As we've come to expect from any pre-fight ceremony that involves #ConorMcGregor, there were a lot of bold (and dare I say, exaggerated) claims made during today's UFC 205 conference call, with the featherweight champion threatening to not only retire #EddieAlvarez, but also rearrange the bone structure of his face and force his kids to beg him against ever competing again.
Tucked in between those golden bits of hyperbolic trash talk, however, was an interesting potential factoid: #UFC205 has managed to trump both the #MadisonSquareGarden attendance record set by Muhammad Ali vs. Joe Frazier's 1974 rematch, and the $40 million gate record set by Lennox Lewis vs. Evander Holyfield's initial meeting in 1999 (the latter figure of which has been recently corroborated by Dana White).
While the numbers don't seem to fit quite in line with McGregor's claim -- Lewis vs. Holyfield only drew a gate of $13 million, and actually outdrew Ali-Frazier II's crowd of 20,748 crowd by 500 or so people (likely thanks to the renovations made to MSG's seating between 1989-1991) -- it's a point well taken.
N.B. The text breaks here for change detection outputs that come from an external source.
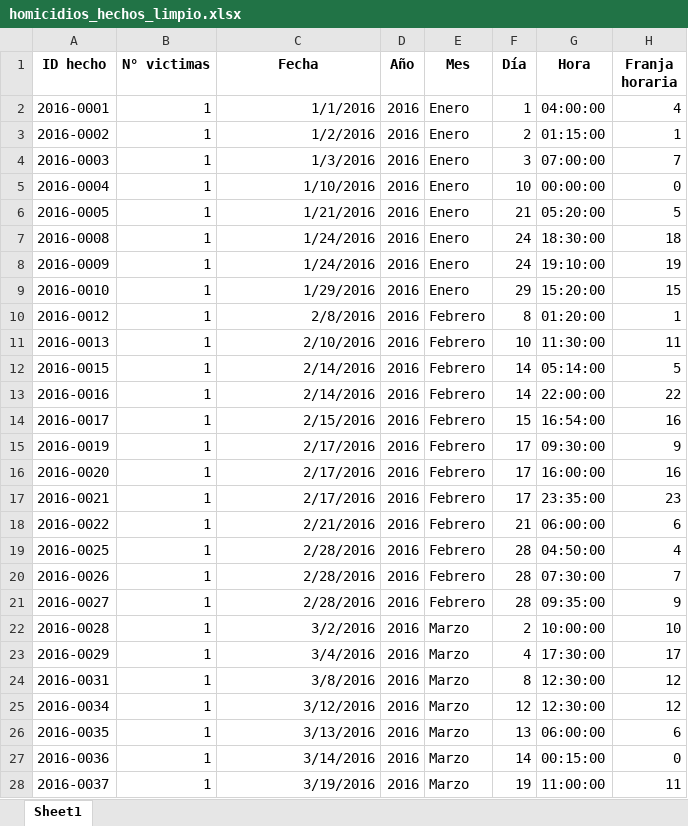
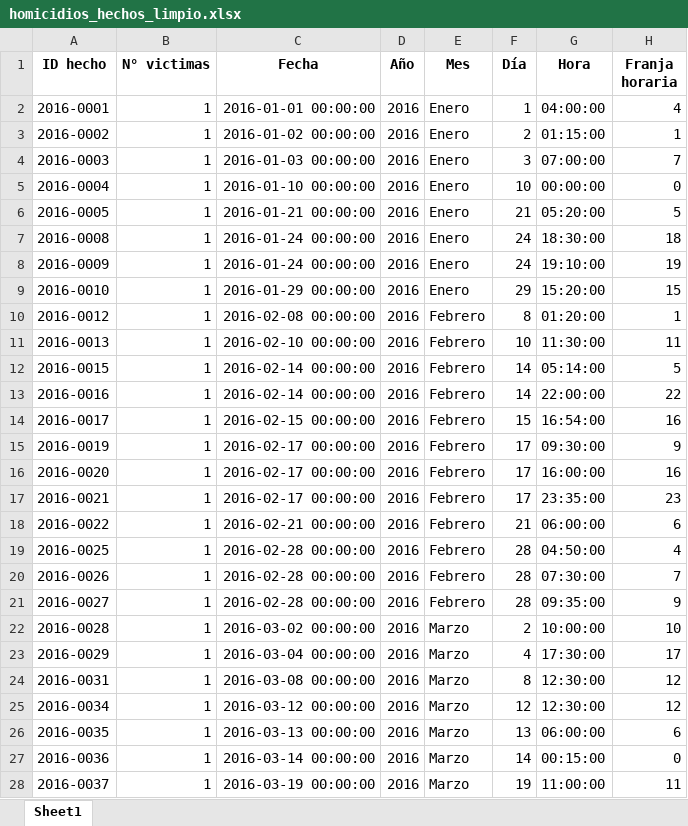
Before and after one commit to MiliTrres/SiniestrosViales-PI2-Henry, an Excel workbook: Data/homicidios_hechos_limpio.xlsx, sheet Sheet1, drawn as a sheet; only a part is shown; values as stored, in another font and other column widths than the file's, no borders; the diff covers the shown part only; the diff names each change by its address in the sheet, - before the commit and + after, or states it on an @@ line.

```diff
--- a/Data/homicidios_hechos_limpio.xlsx (sheet Sheet1)
+++ b/Data/homicidios_hechos_limpio.xlsx (sheet Sheet1)
-C2 (Fecha): 1/1/2016
+C2 (Fecha): 2016-01-01 00:00:00
-C3 (Fecha): 1/2/2016
+C3 (Fecha): 2016-01-02 00:00:00
-C4 (Fecha): 1/3/2016
+C4 (Fecha): 2016-01-03 00:00:00
-C5 (Fecha): 1/10/2016
+C5 (Fecha): 2016-01-10 00:00:00
-C6 (Fecha): 1/21/2016
+C6 (Fecha): 2016-01-21 00:00:00
-C7:C8 (Fecha): 1/24/2016
+C7:C8 (Fecha): 2016-01-24 00:00:00
-C9 (Fecha): 1/29/2016
+C9 (Fecha): 2016-01-29 00:00:00
-C10 (Fecha): 2/8/2016
+C10 (Fecha): 2016-02-08 00:00:00
-C11 (Fecha): 2/10/2016
+C11 (Fecha): 2016-02-10 00:00:00
-C12:C13 (Fecha): 2/14/2016
+C12:C13 (Fecha): 2016-02-14 00:00:00
-C14 (Fecha): 2/15/2016
+C14 (Fecha): 2016-02-15 00:00:00
-C15:C17 (Fecha): 2/17/2016
+C15:C17 (Fecha): 2016-02-17 00:00:00
-C18 (Fecha): 2/21/2016
+C18 (Fecha): 2016-02-21 00:00:00
-C19:C21 (Fecha): 2/28/2016
+C19:C21 (Fecha): 2016-02-28 00:00:00
-C22 (Fecha): 3/2/2016
+C22 (Fecha): 2016-03-02 00:00:00
-C23 (Fecha): 3/4/2016
+C23 (Fecha): 2016-03-04 00:00:00
-C24 (Fecha): 3/8/2016
+C24 (Fecha): 2016-03-08 00:00:00
-C25 (Fecha): 3/12/2016
+C25 (Fecha): 2016-03-12 00:00:00
-C26 (Fecha): 3/13/2016
+C26 (Fecha): 2016-03-13 00:00:00
-C27 (Fecha): 3/14/2016
+C27 (Fecha): 2016-03-14 00:00:00
-C28 (Fecha): 3/19/2016
+C28 (Fecha): 2016-03-19 00:00:00
```
Also changed, not shown: 679 edited cells elsewhere in this sheet, Data/homicidios_victimas_limpio.xlsx, 11 other files.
McGregor has established himself as the biggest draw in UFC history -- and apparently, combat sports history -- with UFC 205.
So what's next for him?
Well, we know that the "Notorious" one is set to make a big reveal after the event that will come "completely out of left field," but that said reveal won't involve him stepping away from the sport for a year, as rumors have suggested (and as McGregor outright denied during today's call). So again I ask, what's next?
If you're McGregor's new bosses, the answer should be obvious: The Croke Park stadium show he's been asking for since he first stepped foot in the UFC.
And, if there is any semblance of truth to the numbers McGregor has been spouting -- and let's be real with ourselves, numbers are the one thing that he doesn't need to embellish -- then it's quite apparent that the man has grown too big for even the massive arena shows that America has to offer him. With MSG off the checklist and Vegas on his permanent blacklist, where else could he possibly be expected to fight. Is there even a venue that could handle the potential madness of a dual-belt holding McGregor facing Nate Diaz with the lightweight title on the line?
I know, I know, how dare I count out a gritty, tested veteran like Eddie Alvarez (which, I'm not), but just consider the following ...
McGregor is not the kind of guy to rest on his laurels, and we should probably expect that he's already planning out the next way that he can change the MMA game. Luckily, he has history on his side, because it just so happens that the 11 highest shows the UFC has ever done in terms of attendance took place on international soil, and of those 11, the top 4 took place inside stadiums.
With a capacity of 82,300, an event in Croke Park would be unlike anything the UFC had ever done before, and would shatter the 56,214 attendance record set by UFC 193 by nearly 30,000. Is McGregor capable of putting those kinds of asses in seats? The folks from Real Madrid seem to think so, and apparently have expressed interest in hosting a UFC card headlined by McGregor.
So while UFC 205 is still a week away, it's clear that McGregor mania has yet to reach its ceiling. And if American arenas from New York to Las Vegas aren't big enough for McGregor and his notorious Irish entourage, thousands deep, a stadium show is the logical progression following the UFC's debut in New York City.